The Best of Grossman and Orton Will Not Compare to Cutler

Adam FedermanContributor IMay 26, 2009

LAKE FOREST, IL - MAY 20:  Jay Cutler #6 of the Chicago Bears and offensive coordinator Ron Turner discuss a play during an organized team activity (OTA) practice on May 20, 2009 at Halas Hall in Lake Forest, Illinois.  (Photo by Jonathan Daniel/Getty Images)

 Jay Cutler, Orlando Pace, Frank Omiyale, and Chris Williams are new, probable starters for the Bears offense this season.  

What should be expected of Chicago's offense with all the changes made?

One possible way to look at it would be to imagine all the good things that the Bears did when Grossman and Orton were succeeding at QB.  With Grossman they threw the ball long successfully and weren't afraid to go deep.  

When they were most successful with Orton they ran the ball well, used the TEs perfectly, threw the ball to the RB coming out of the backfield, and kept the chains moving.  

Cutler can do all of that.

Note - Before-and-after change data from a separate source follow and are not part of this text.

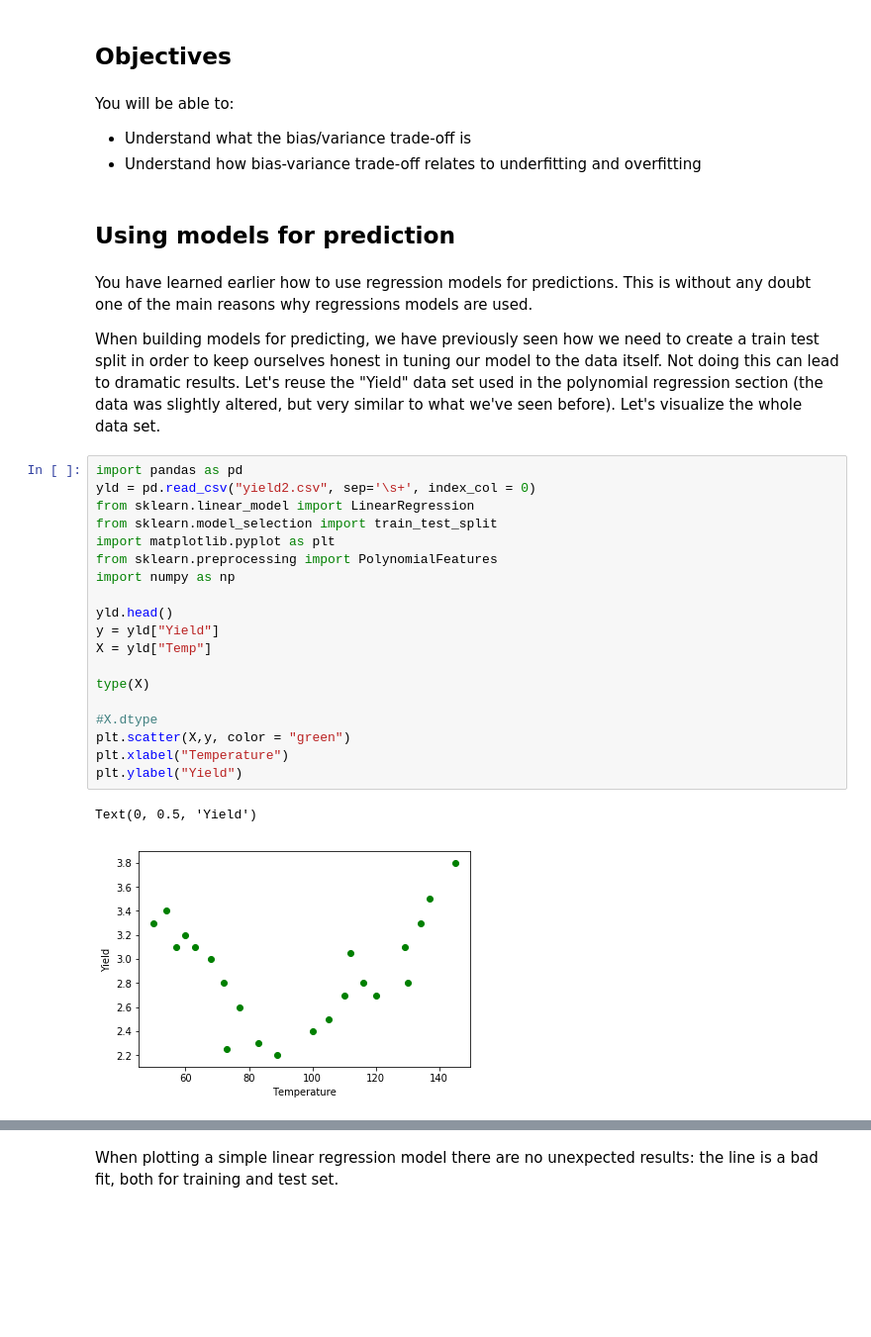
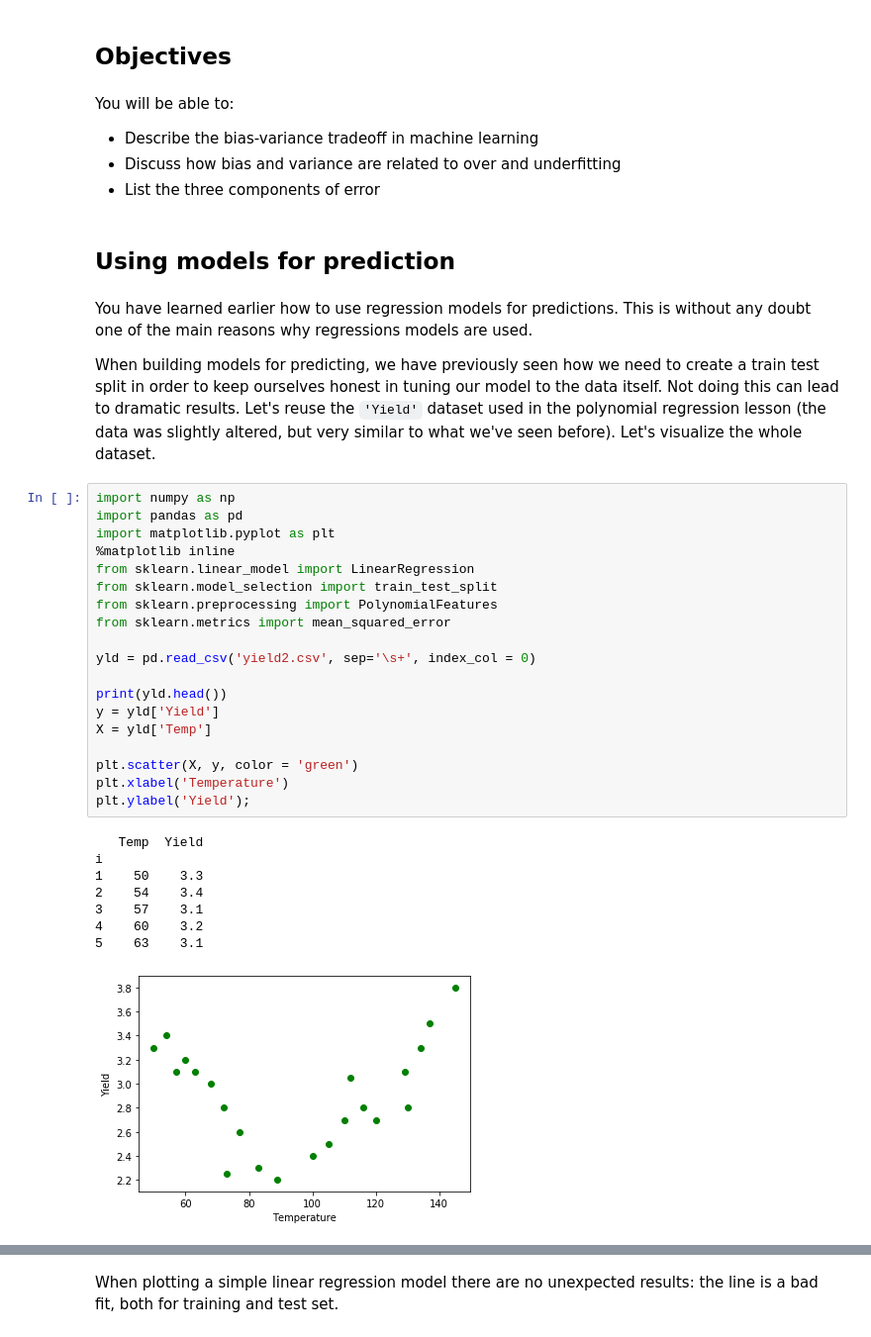
Before and after one commit to learn-co-curriculum/dsc-bias-variance-trade-off, a Jupyter notebook: index.ipynb, the cells around one changed output, grey strips where cells are left out. Shown at 99% size. Saved outputs shown, nothing was run; the diff lists cells and outputs as text; blank space fills up the shorter version.

```diff
--- a/index.ipynb
+++ b/index.ipynb
@@ -8,34 +8,42 @@ You've seen how you can extend your linear models by including interaction effec
 ## Objectives
 # %% [markdown]
 You will be able to:
-- Understand what the bias/variance trade-off is
-- Understand how bias-variance trade-off relates to underfitting and overfitting
+
+- Describe the bias-variance tradeoff in machine learning
+- Discuss how bias and variance are related to over and underfitting
+- List the three components of error
 # %% [markdown]
 ## Using models for prediction
 # %% [markdown]
 You have learned earlier how to use regression models for predictions. This is without any doubt one of the main reasons why regressions models are used.
 
-When building models for predicting, we have previously seen how we need to create a train test split in order to keep ourselves honest in tuning our model to the data itself. Not doing this can lead to dramatic results. Let's reuse the "Yield" data set used in the polynomial regression section (the data was slightly altered, but very similar to what we've seen before). Let's visualize the whole data set.
+When building models for predicting, we have previously seen how we need to create a train test split in order to keep ourselves honest in tuning our model to the data itself. Not doing this can lead to dramatic results. Let's reuse the `'Yield'` dataset used in the polynomial regression lesson (the data was slightly altered, but very similar to what we've seen before). Let's visualize the whole dataset.
 # %%
+import numpy as np
 import pandas as pd
-yld = pd.read_csv("yield2.csv", sep='\s+', index_col = 0)
+import matplotlib.pyplot as plt
+%matplotlib inline
 from sklearn.linear_model import LinearRegression
 from sklearn.model_selection import train_test_split
-import matplotlib.pyplot as plt
 from sklearn.preprocessing import PolynomialFeatures
-import numpy as np
+from sklearn.metrics import mean_squared_error
 
-yld.head()
-y = yld["Yield"]
-X = yld["Temp"]
+yld = pd.read_csv('yield2.csv', sep='\s+', index_col = 0)
 
-type(X)
+print(yld.head())
+y = yld['Yield']
+X = yld['Temp']
 
-#X.dtype
-plt.scatter(X,y, color = "green")
-plt.xlabel("Temperature")
-plt.ylabel("Yield")
+plt.scatter(X, y, color = 'green')
+plt.xlabel('Temperature')
+plt.ylabel('Yield');
 # %% [output]
-Text(0, 0.5, 'Yield')
+   Temp  Yield
+i
+1    50    3.3
+2    54    3.4
+3    57    3.1
+4    60    3.2
+5    63    3.1
-[figure, old version]
+[figure, new version]
 # %% [markdown]
```
Also changed, not shown: parts of 25 cells of this notebook.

Jay Cutler will give Ron Turner the ability to go through his playbook without filter.  He won't have to second guess calling a long play.  He won't have to fear the defensive pressure on every snap and worry about the QB turtleing and taking a sack.  He can be confident that his line can block and his QB can complete a play.

Even with the change of QB and offensive line, sacks will still occur.  Even Jay Cutler isn't perfect.  But compare last year's statistics among Cutler and Orton and you'll see a glaring difference. 

In 2008 Orton was sacked 27 times, Cutler 11.  That's with Cutler attempting 616 passing attempts, 150 more passes than Orton. 

In 2006, when Grossman was at his best, he was sacked 21 times on 480 passing attempts.  In other words, even when Grossman and Orton had their best seasons with Chicago, they weren't as good as what we can expect from Cutler this upcoming season.

How will this affect the play calling?

Expect the Bears to continue to use the two TE sets they ran last year.  It's extremely useful for concealing what they want to run and it's also a formation that provides a tremendous amount of flexibility for them.

It's hard to guess what the Bears will do with three established TEs and one up-and-coming one in Kellen Davis.  With the perceived lack of depth at receiver right now, expect the Bears to utilize the TEs often.

With the two receiving TEs the Bears have, Desmond Clark and Greg Olsen, the Bears can still effectively run block and shift the formation to create receiving mismatches for Cutler to take advantage of.   This set also allows them to put Forte in motion to create an empty backfield, more targets, and create favorable matchups all over the field for Cutler.

Another possibility, with the addition of TE Michael Gains, could be for the Bears to begin heavy use of the I formation.  Gains could line up as a FB and be a lead blocker for Forte or supply backfield pass blocking instead.  

Gains could also go in motion from the I formation to give the Bears more flexibility on an audible and again, create mismatches for Cutler to take advantage of. 

The Bears attempted to do this last year with Olsen a few times, but Olsen's run blocking wasn't as good as Gains' blocking is supposed to be.   This could be the reason the Bears decided to sign Gains this off season.

The increase in multiple TE sets will force defenses to line up in man situations that Cutler will be able to take advantage of in the passing game.  The more Chicago uses the TEs in the passing game, the more  difficult it will be for an opposing defense to determine if the Bears are running or passing.  

In short, Chicago,  a team that has traditionally used the threat of running to set up the pass, may be able to use the threat of passing to set up the run.  The changes the Bears made in the offseason will make this offense dangerous.